For the past decade, thousands of water-loving tubers would grab the most bizarre floatie they could find and shove off into to the Willamette River for The Big Float (TBF), pretty much a massive swim party that also serves as a fundraiser for the Human Access Project (HAP), a nonprofit that’s helped transform some of the beaches along the Willamette—like Poet’s Beach and Audrey McCall Beach—into the local hangout hubs we know and love.
TBF has taken place every July since 2011 (with the exception of 2020 and 2021 due to COVID). This year’s event, on July 10, will be the 10th and final iteration of the giant flotilla.
An excuse for people to gather along the river aboard anything from basic inner tubes to flamingo and unicorn floaties, the Big Float helps raise money for some of the work HAP does to make beaches along the Willamette River safer and more accessible for swimmers. Before the actual float down the river, onlookers are treated to a flashy pre-float parade with a marching band and a line of tubers with floaties in tow as participants walk south to Poet’s Beach, under the Marquam Bridge, and then get in the water to to paddle or float half mile downriver back to Gov. Tom McCall Waterfront Park. The whole thing culminates with a huge party at Waterfront Park that easily rivals any ’60s beach party film, with live music, food, and booze.
"The 10th anniversary of TBF feels like a party that is 10 years in the making. TBF truly became the movement disguised as a party we hoped it would be,” HAP cofounder and “ringleader” Willie Levenson said in a news release. "I love the event, and HAP is proud of the impact TBF has had on Portland's river culture,” he continued. “But it's a lot of work for our volunteer group.”
Organizers are expecting 5,000 to 7,000 participants this year. The event, which runs from 10 a.m. (when the gates open for check-in) to 6:30 p.m., includes an opening ceremony at 11:45 a.m. at Waterfront Park. Life jackets are required, and if you don’t have your own you can buy one when you register online or purchase one at check-in. If your floaties aren’t blown up, there’s also an Inflation Station at Waterfront Park. The float itself takes anywhere between one to two hours, and passes a River Stage blasting tunes from funk band PERK Portland Grooves. Don’t want to take the entire trip down? There are exit points along the way if the whole route is too much.
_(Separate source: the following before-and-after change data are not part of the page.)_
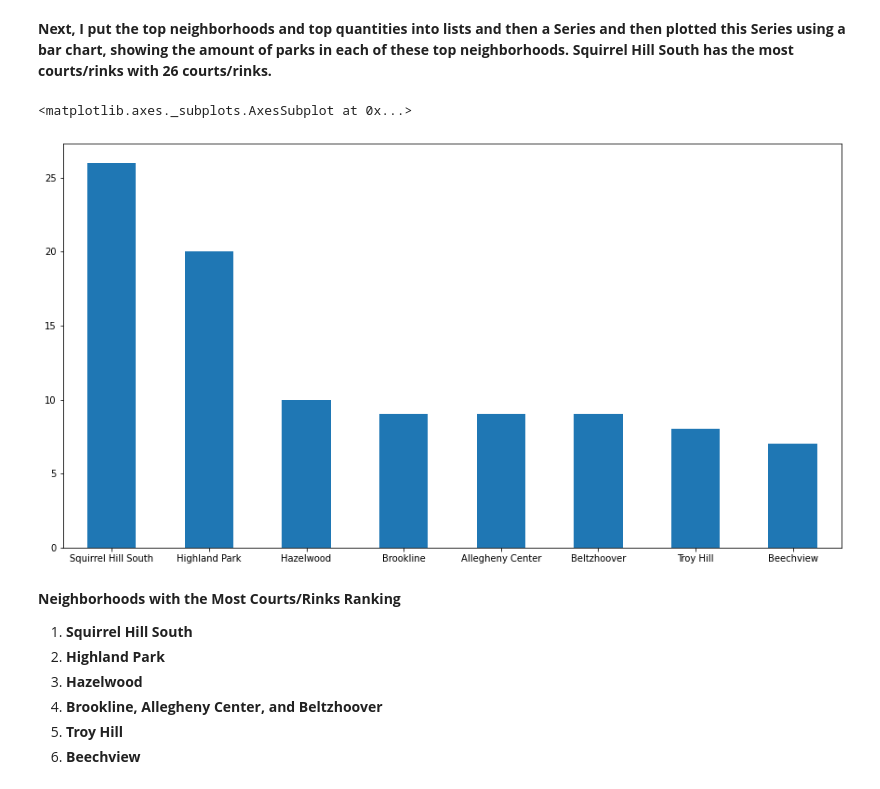
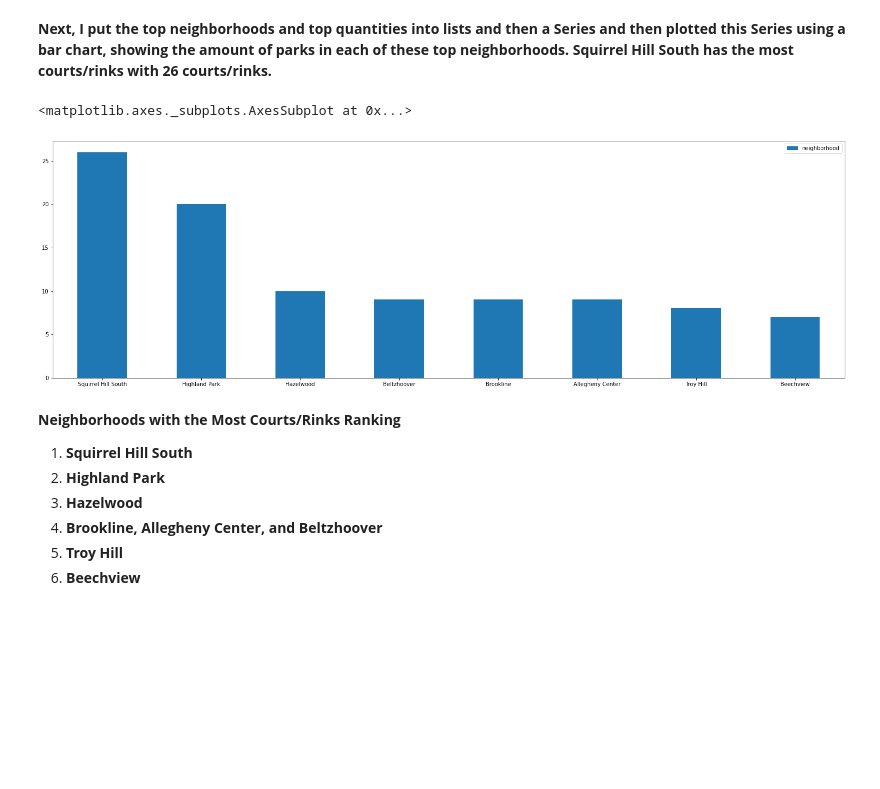
Before and after one commit to Roma-Reddy/Cmpinf0010FinalProject, a Jupyter notebook: Fontana_Final-Project-Notebook.ipynb, the cells around one changed output. Cells and saved outputs as stored; diff of their text form; code cells hidden in the pictures; blank space fills up the shorter version.

```diff
--- a/Fontana_Final-Project-Notebook.ipynb
+++ b/Fontana_Final-Project-Notebook.ipynb
@@ -381,14 +308,12 @@ courts_and_rinks.describe()
 **Next, I put the top neighborhoods and top quantities into lists and then a Series and then plotted this Series using a bar chart, showing the amount of parks in each of these top neighborhoods. Squirrel Hill South has the most courts/rinks with 26 courts/rinks.**
 # %%
 #Top Neighborhoods Graph
-top_q2 = [26,20,10,9,9,9,8,7]
 top_n2 = ['Squirrel Hill South','Highland Park','Hazelwood','Brookline','Allegheny Center','Beltzhoover','Troy Hill','Beechview']
-top_neighborhoods = pd.Series(top_q2, index=top_n2)
 
-top_neighborhoods.plot.bar(rot=0, figsize=[15,8])
+courts_and_rinks.head(8).plot.bar(rot=0, figsize=[26,8])
 # %% [output]
 <matplotlib.axes._subplots.AxesSubplot at 0x...>
-[figure, old version]
+[figure, new version]
 # %% [markdown]
 **Neighborhoods with the Most Courts/Rinks Ranking**
 1. **Squirrel Hill South**
```
Also changed, not shown: parts of 27 cells of this notebook, 1 other file.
The final blowout at Waterfront Park will feature 10 food carts, beer from Ecliptic and Widmer as well as 2 Towns Cider, a slip and slide to keep the kids busy, and free chair massages for adults. There will also be live music from Jujuba, a 10-piece Afro-Cuban band, and Seattle-based rock band the Dusty 45s. Participants who come in costume also have a chance to win prizes for their creative apparel, and there’s also an Outlandish Watercraft award. A few words of advice: wear a hat, sunscreen, and water shoes and bring a paddle for navigating river currents.
“We never expected TBF to go on forever.... We wanted to start a conversation about what our city would feel like if we were truly a city in love with its river,” Levenson tells Portland Monthly. “Today, 11 years after our first event, the impact is clear … more and more people are swimming at Portland's beaches and docks and bringing their friends.”